His second music album has just been released into the market. The first one was titled ‘Hip hop pleasure’, which signifies a clear deviation from his beloved Afrobeat music.

Despite his penchant for infusing traditional Yoruba elements, such as the Ijala chant, in his music, Baba Ne prefers to call it Afro hip hop. “I would have called it Ijala hip hop, but it occurred to me that people will not understand why,” he said.

Baba Ne said he mastered Ijala, which seems like the ancestor of the modern rapid applied poetry (rap), without much external assistance. But Ajobiewe’s art influenced his own performance to a large extent. “He inspired me. But I decided to adapt my work to hip hop, in order to make a difference. Besides, I wanted everybody to know that one could make music in any form of his choice,” he said.

Between the time that Baba Ne started out by singing in the church choir and when he recorded his first album, the going was really rough. It took so long to find his bearing on the music scene because he had nobody to back him up financially.

Apart from not having money, there were other challenges. In the first place, having defined what he wanted, he had to survive the characteristic elbowing and shoving among Nigerian music artistes. “Right now, nothing has changed. There is a hell of a struggle for survival out there. Some artistes want to corner all the shows for themselves and their friends. This is the challenge that I am facing now. Nobody wants to give an upcoming artiste a chance and everybody is busy forming cliques. It is like a rat race, really,”he said.
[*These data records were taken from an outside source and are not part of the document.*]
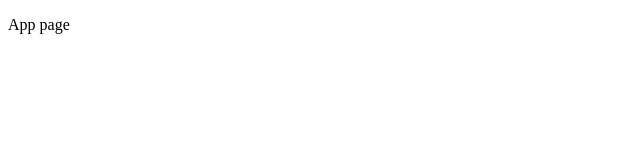
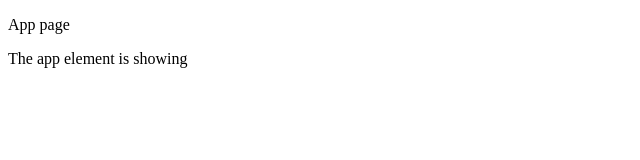
Before and after one commit to timshicha/logic_gate_app, a React (Vite) app in the folder frontend/: page / in a window 1280 px wide. Shown: the top 160 px of the page, without its empty margins (0-640 px from the left). Built offline with nearby package versions, Linux system fonts and the light colour scheme.

Commit message:
App component shows (not only index.html)

```diff
--- a/frontend/index.html
+++ b/frontend/index.html
@@ -7,6 +7,7 @@
     <title>Logic Gate App</title>
 </head>
 <body>
-<div id="root"></div>
+    <div id="root"></div>
+    <script type="module" src="/src/main.tsx"></script>
 </body>
 </html>
--- a/frontend/src/App.tsx
+++ b/frontend/src/App.tsx
@@ -3,6 +3,7 @@ export function App() {
 	return (
 		<>
 			<p>App page</p>
+			<p>The app element is showing</p>
 		</>
 	);
 }
```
In spite of the hurdles that he had to scale on his path to reckoning, Baba Ne managed to record a second music album titled ‘Twice as nice’. It is a 12-track album that is dedicated to the struggles of upcoming artistes who have to endure a spell of disappointments and frustrating encounters, especially with the established artistes, before getting a break. He said he had intended to reach out to this class of people and to encourage them to hang on until their trials were over.
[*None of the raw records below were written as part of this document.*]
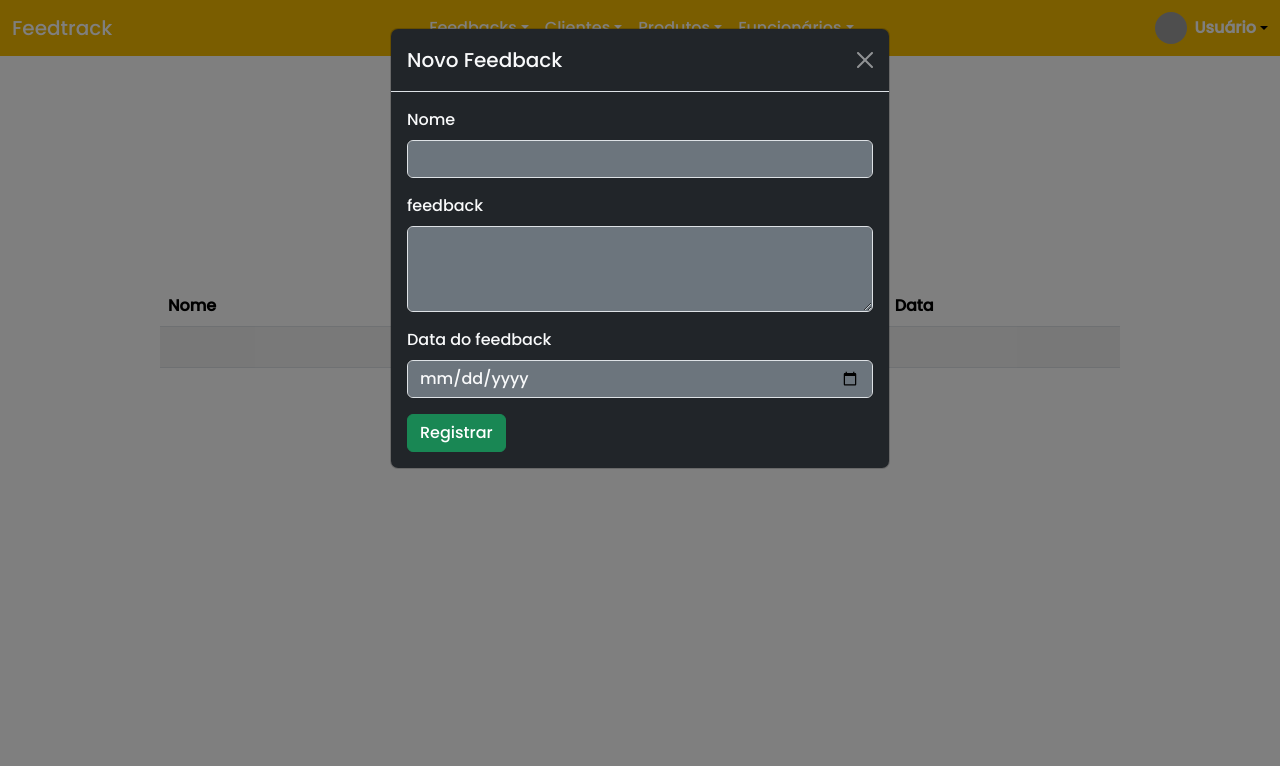
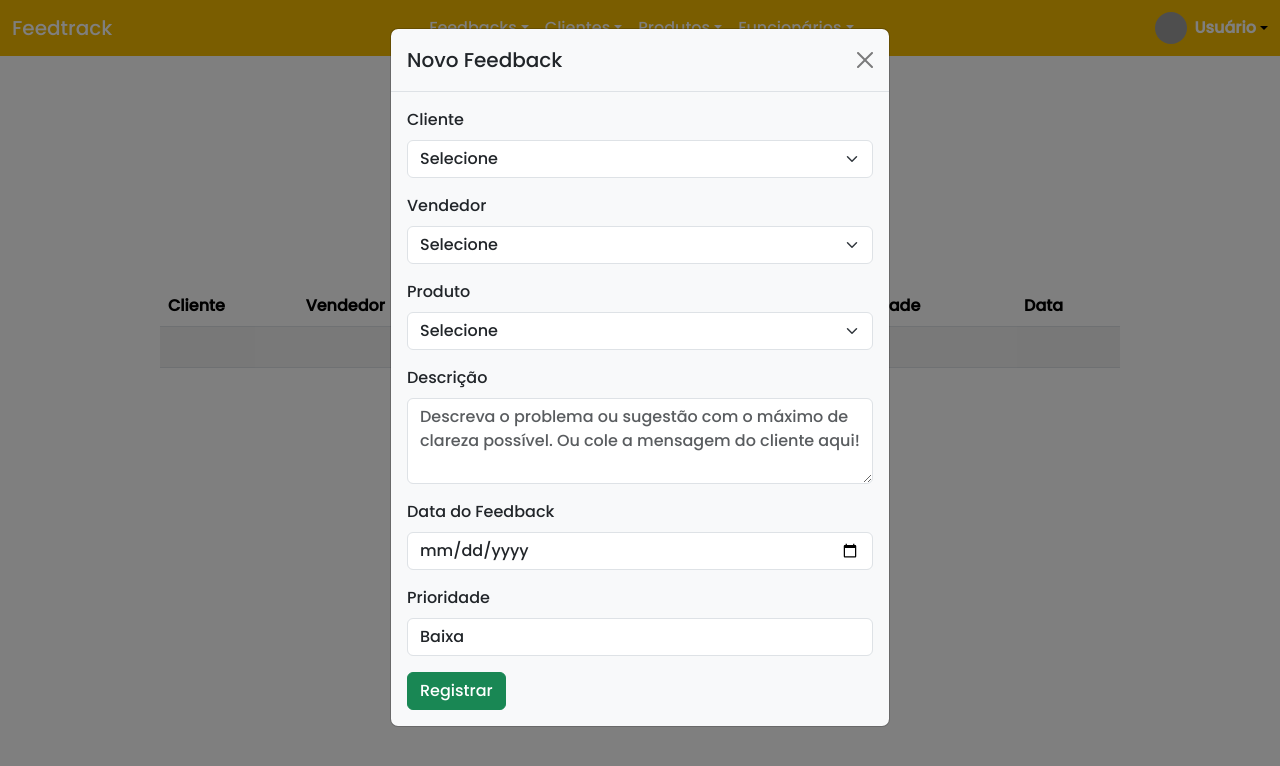
Before and after one commit to equipe-feedtrack/feedtrack-front, a React (Vite) app: page /registro-feedback in a window 1280 px wide. Both pictures are taken after a click on the button "Novo Feedback". Shown: the top 766 px of the page. Built offline with nearby package versions, Linux system fonts and the light colour scheme; grey boxes are pictures that could not be loaded.

Commit message:
feat: novos campos no adicionar feedback
tambem criei a mensagem padrao

```diff
--- a/src/components/NavBar.jsx
+++ b/src/components/NavBar.jsx
@@ -12,7 +12,6 @@ function NavBar() {
         </a>
         <button
           className="navbar-toggler"
-          style={{ backgroundColor: "#61677A" }}
           type="button"
           data-bs-toggle="collapse"
           data-bs-target="#navbarNavAltMarkup"
--- a/src/pages/Login.jsx
+++ b/src/pages/Login.jsx
@@ -88,9 +88,6 @@ function Login() {
               <button type="submit" className="btn btn-primary mb-2">
                 Login
               </button>
-              <div>
-                <a href="#">Cadastre-se caso não tenha login!</a>
-              </div>
             </form>
           </div>
         </div>
--- a/src/pages/RegistroFeedback.jsx
+++ b/src/pages/RegistroFeedback.jsx
@@ -3,8 +3,21 @@ import NavBar from '../components/NavBar';
 
 const RegistroFeedback = () => {
   const [feedbacks, setFeedbacks] = useState([]);
-  const [novoFeedback, setNovoFeedback] = useState({ nome: '', mensagem: '', data: '' });
+  const [novoFeedback, setNovoFeedback] = useState({
+    cliente: '',
+    vendedor: '',
+    produto: '',
+    mensagem: '',
+    data: '',
+    prioridade: 'Baixa',
+  });
+
   const [modalVisivel, setModalVisivel] = useState(false);
+  const [modalRelatorioVisivel, setModalRelatorioVisivel] = useState(false);
+  const [clienteSelecionado, setClienteSelecionado] = useState('');
+  const [produtoSelecionado, setProdutoSelecionado] = useState('');
+  const [mensagemRelatorio, setMensagemRelatorio] = useState('');
+  const [mensagemCopiada, setMensagemCopiada] = useState(false);
   const [alerta, setAlerta] = useState(null);
   const [paginaAtual, setPaginaAtual] = useState(0);
   const feedbacksPorPagina = 5;
@@ -15,6 +28,11 @@ const RegistroFeedback = () => {
     (paginaAtual + 1) * feedbacksPorPagina
   );
 
+  const gerarMensagemRelatorio = () => {
+    const mensagem = `Olá ${clienteSelecionado}, tudo bem? Gostaríamos de saber como foi sua experiência com o produto ${produtoSelecionado}. Seu feedback é muito importante para nós! 😉💓`;
+    setMensagemRelatorio(mensagem);
+  };
+
   const mostrarAlerta = (mensagem, tipo) => {
     setAlerta({ mensagem, tipo });
     setTimeout(() => setAlerta(null), 3000);
@@ -22,21 +40,38 @@ const RegistroFeedback = () => {
 
   const handleChange = (e) => {
     const { name, value } = e.target;
-    setNovoFeedback({ ...novoFeedback, [name]: value });
+    setNovoFeedback((prev) => ({ ...prev, [name]: value }));
   };
 
   const adicionarFeedback = (e) => {
     e.preventDefault();
-    if (!novoFeedback.nome || !novoFeedback.mensagem || !novoFeedback.data) {
+    const { cliente, vendedor, produto, mensagem, data } = novoFeedback;
+    if (!cliente || !vendedor || !produto || !mensagem || !data) {
       mostrarAlerta('Todos os campos são obrigatórios.', 'danger');
       return;
     }
 
     setFeedbacks([...feedbacks, novoFeedback]);
-    setNovoFeedback({ nome: '', mensagem: '', data: '' });
+    setNovoFeedback({
+      cliente: '',
+      vendedor: '',
+      produto: '',
+      mensagem: '',
+      data: '',
+      prioridade: 'Baixa',
+    });
     setModalVisivel(false);
     mostrarAlerta('Feedback registrado com sucesso!', 'success');
     setPaginaAtual(0);
+  };
+
+  const copiarParaAreaTransferencia = () => {
+    if (!mensagemRelatorio) return;
+
+    navigator.clipboard.writeText(mensagemRelatorio).then(() => {
+      setMensagemCopiada(true);
+      setTimeout(() => setMensagemCopiada(false), 2000);
+    });
   };
 
   return (
@@ -54,61 +89,172 @@ const RegistroFeedback = () => {
 
         <h1 className="m-5 text-center">Registro de Feedback</h1>
 
-        <button className="btn btn-primary d-block m-auto" onClick={() => setModalVisivel(true)}>
-          Novo Feedback
-        </button>
+        <div className="d-flex justify-content-center align-items-center">
+          <button className="btn btn-primary mx-2" onClick={() => setModalVisivel(true)}>
+            Novo Feedback
+          </button>
+          <button className="btn btn-primary mx-2" onClick={() => setModalRelatorioVisivel(true)}>
+            Gerar formulário
+          </button>
+        </div>
 
-
+        {/* Modal de Novo Feedback */}
         {modalVisivel && (
           <div
             className="modal fade show"
             tabIndex="-1"
             aria-hidden="true"
             style={{ display: 'block', backgroundColor: 'rgba(0,0,0,0.5)' }}
+            onClick={() => setModalVisivel(false)}
           >
-            <div className="modal-dialog">
-              <div className="modal-content bg-dark text-light">
+            <div className="modal-dialog" onClick={(e) => e.stopPropagation()}>
+              <div className="modal-content bg-light text-dark">
                 <div className="modal-header">
                   <h5 className="modal-title">Novo Feedback</h5>
-                  <button type="button" className="btn-close btn-close-white" onClick={() => setModalVisivel(false)}></button>
+                  <button type="button" className="btn-close" onClick={() => setModalVisivel(false)}></button>
                 </div>
                 <div className="modal-body">
                   <form onSubmit={adicionarFeedback}>
                     <div className="mb-3">
-                      <label className="form-label">Nome</label>
-                      <input
-                        type="text"
-                        className="form-control bg-secondary text-light"
-                        name="nome"
-                        value={novoFeedback.nome}
-                        onChange={handleChange}
+                      <label className="form-label">Cliente</label>
+                      <select className="form-select" name="cliente" value={novoFeedback.cliente} onChange={handleChange}>
+                        <option value="">Selecione</option>
+                        <option>João</option>
+                        <option>Maria</option>
+                        <option>Ana</option>
+                      </select>
+                    </div>
+
+                    <div className="mb-3">
+                      <label className="form-label">Vendedor</label>
+                      <select className="form-select" name="vendedor" value={novoFeedback.vendedor} onChange={handleChange}>
+                        <option value="">Selecione</option>
+                        <option>Lucas</option>
+                        <option>Fernanda</option>
+                      </select>
+                    </div>
+
+                    <div className="mb-3">
+                      <label className="form-label">Produto</label>
+                      <select className="form-select" name="produto" value={novoFeedback.produto} onChange={handleChange}>
+                        <option value="">Selecione</option>
+                        <option>Produto A</option>
+                        <option>Produto B</option>
+                      </select>
+                    </div>
+
+                    <div className="mb-3">
+                      <label className="form-label">Descrição</label>
+                      <textarea
+                        className="form-control"
+                        name="mensagem"
+                        placeholder="Descreva o problema ou sugestão com o máximo de clareza possível. Ou cole a mensagem do cliente aqui!"
+                        rows="3"
+                        value={novoFeedback.mensagem}
+                        onChange={(e) => {
+                          const texto = e.target.value;
+                          const palavrasAlta = ['urgente', 'erro', 'falha', 'problema', 'crítico', 'parou', 'trava', 'não funciona'];
+                          const prioridade = palavrasAlta.some(p => texto.toLowerCase().includes(p)) ? 'Alta' : 'Baixa';
+                          setNovoFeedback(prev => ({
+                            ...prev,
+                            mensagem: texto,
+                            prioridade
+                          }));
+                        }}
                         required
                       />
                     </div>
+
                     <div className="mb-3">
-                      <label className="form-label">feedback</label>
-                      <textarea
-                        className="form-control bg-secondary text-light"
-                        name="mensagem"
-                        rows="3"
-                        value={novoFeedback.mensagem}
-                        onChange={handleChange}
-                        required
-                      />
-                    </div>
-                    <div className="mb-3">
-                      <label className="form-label">Data do feedback</label>
+                      <label className="form-label">Data do Feedback</label>
                       <input
                         type="date"
-                        className="form-control bg-secondary text-light"
+                        className="form-control"
                         name="data"
                         value={novoFeedback.data}
                         onChange={handleChange}
                         required
                       />
                     </div>
+
+                    <div className="mb-3">
+                      <label className="form-label">Prioridade</label>
+                      <input
+                        type="text"
+                        className="form-control"
+                        value={novoFeedback.prioridade}
+                        readOnly
+                      />
+                    </div>
+
                     <button type="submit" className="btn btn-success">Registrar</button>
                   </form>
+                </div>
+              </div>
+            </div>
+          </div>
+        )}
+
+        {/* Modal de Relatório */}
+        {modalRelatorioVisivel && (
+          <div
+            className="modal fade show"
+            tabIndex="-1"
+            aria-hidden="true"
+            style={{ display: 'block', backgroundColor: 'rgba(0,0,0,0.5)' }}
+            onClick={() => setModalRelatorioVisivel(false)}
+          >
+            <div className="modal-dialog" onClick={(e) => e.stopPropagation()}>
+              <div className="modal-content bg-light text-dark">
+                <div className="modal-header">
+                  <h5 className="modal-title">Gerar Relatório</h5>
+                  <button type="button" className="btn-close btn-close-dark" onClick={() => setModalRelatorioVisivel(false)}></button>
+                </div>
+                <div className="modal-body">
+                  <div className="mb-3">
+                    <label className="form-label">Cliente</label>
+                    <select
+                      className="form-select bg-light text-dark"
+                      value={clienteSelecionado}
+                      onChange={(e) => setClienteSelecionado(e.target.value)}
+                    >
+                      <option value="">Selecione um cliente</option>
+                      <option value="João">João</option>
+                      <option value="Maria">Maria</option>
+                      <option value="Carlos">Carlos</option>
+                    </select>
+                  </div>
+
+                  <div className="mb-3">
+                    <label className="form-label">Produto</label>
+                    <select
+                      className="form-select bg-light text-dark"
+                      value={produtoSelecionado}
+                      onChange={(e) => setProdutoSelecionado(e.target.value)}
+                    >
+                      <option value="">Selecione um produto</option>
+                      <option value="Produto A">Produto A</option>
+                      <option value="Produto B">Produto B</option>
+                      <option value="Produto C">Produto C</option>
+                    </select>
+                  </div>
+
+                  <button className="btn btn-info w-100 mb-3" onClick={gerarMensagemRelatorio}>
+                    Gerar Mensagem
+                  </button>
+
+                  {mensagemRelatorio && (
+                    <div className="mb-3">
+                      <label className="form-label">Mensagem Gerada</label>
+                      <textarea className="form-control bg-light text-dark" rows="3" value={mensagemRelatorio} readOnly />
+                      <button className="btn btn-success mt-2" onClick={copiarParaAreaTransferencia}>
+                        Copiar para o WhatsApp
+                      </button>
+                      {mensagemCopiada && (
+                        <small className="text-success d-block mt-1">Mensagem copiada!</small>
+                      )}
+                    </div>
+                  )}
                 </div>
               </div>
             </div>
@@ -119,21 +265,27 @@ const RegistroFeedback = () => {
           <table className="table table-striped mt-5 w-75 m-auto">
             <thead>
               <tr>
-                <th>Nome</th>
+                <th>Cliente</th>
+                <th>Vendedor</th>
+                <th>Produto</th>
                 <th>Mensagem</th>
+                <th>Prioridade</th>
                 <th>Data</th>
               </tr>
             </thead>
             <tbody>
               {feedbacksDaPagina.length === 0 ? (
                 <tr>
-                  <td colSpan="3" className="text-center">Nenhum feedback registrado.</td>
+                  <td colSpan="6" className="text-center">Nenhum feedback registrado.</td>
                 </tr>
               ) : (
                 feedbacksDaPagina.map((f, idx) => (
                   <tr key={idx}>
-                    <td>{f.nome}</td>
+                    <td>{f.cliente}</td>
+                    <td>{f.vendedor}</td>
+                    <td>{f.produto}</td>
                     <td>{f.mensagem}</td>
+                    <td>{f.prioridade}</td>
                     <td>{f.data}</td>
                   </tr>
                 ))
```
Baba Ne has no role models. But he adores Obesere’s lifestyle so much that he calls the Fuji musician ‘godfather’. “I have always performed at every show that hosted Obesere. I always open his shows for him” he said. Apart from this, he had featured in big league music events, such as the Star Mega Jam, alongside popular American hip hop artistes, and the experience impacted positively on his resolve to carve a niche for himself on the entertainment scene.

At the present, Baba Ne nurses a grudge against a fellow music artiste. Only recently the management of his new records company prevailed on him not to sue 9ice for allegedly appropriating one of his recorded songs. Dismissing any notion that he might have dreamed up the subject and intended it as a publicity stunt, as most artistes desiring attention are wont to do, he told Saturday Punch that 9ice actually recorded the song titled ‘Pete, pete’ in his current album without seeking permission from him. He said, “The song is mine. I recorded it as a single with K-Solo. You can ask K-Solo if it’s true or not. Besides, I have been singing it at gigs for more than a year now. It was played on the radio a couple of times”.
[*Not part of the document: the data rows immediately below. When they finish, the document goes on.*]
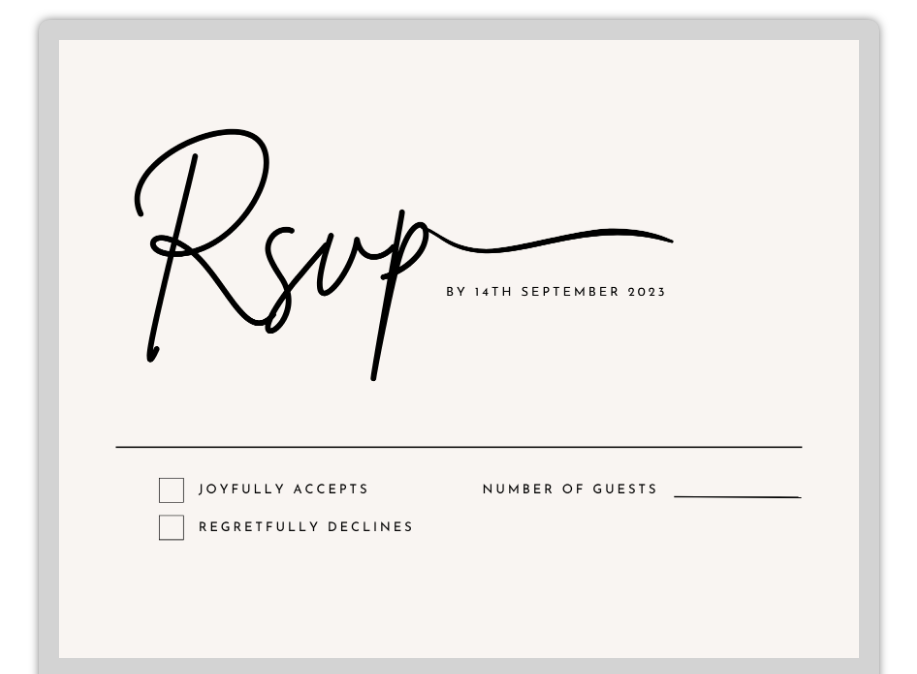
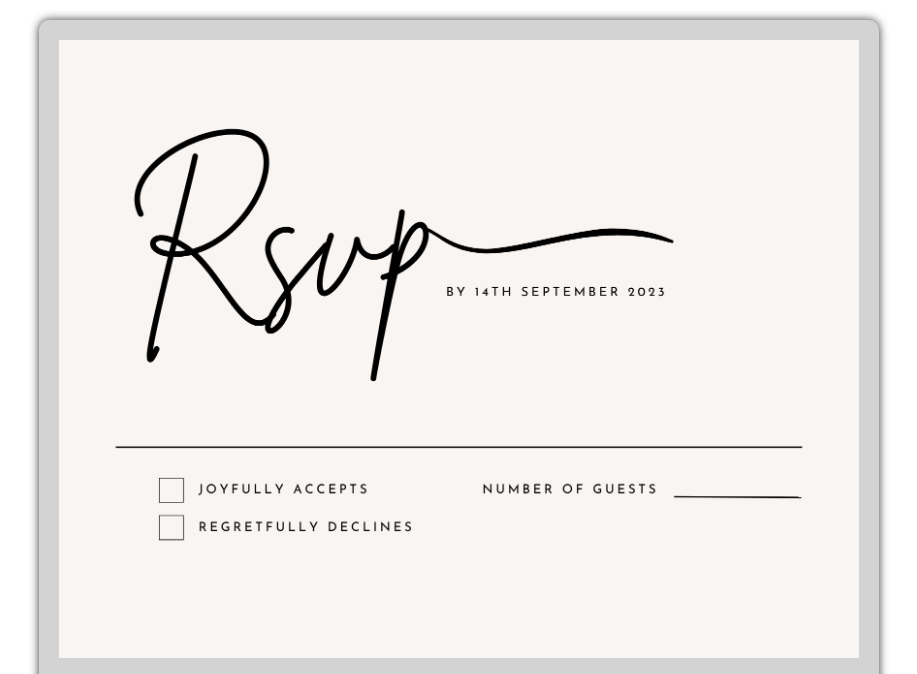
Before and after one commit to ataha24/website_template, a plain HTML site: page index.html in a window 1280 px wide. Shown: the top 674 px of the page, without its empty margins (181-1098 px from the left). Drawn offline with Linux system fonts and the light colour scheme.

Commit message:
Update index.html

```diff
--- a/index.html
+++ b/index.html
@@ -20,7 +20,7 @@
             margin: 20px;
             padding: 20px;
             border-radius: 10px;
-            box-shadow: 0px 0px 10px rgba(0,0,0,0.5);
+            box-shadow: 0px 0px 10px rgba(0,0,0,0.8);
         }
         h1, h2 {
             color: #000000;
```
He said that several attempts to discuss this matter with 9ice were shunned by the latter. But, as an alternative to a court action, he has resolved to stoke the fire of a lyrical war. So what lies ahead might be a full-blown lyrical struggle with 9ice, the type that used to define the rivalries among American rap and hip hop artistes.

The trouble is Baba Ne is really burning up with the desire to slug it out with 9ice on the microphone and he wants his fans to watch out for the duel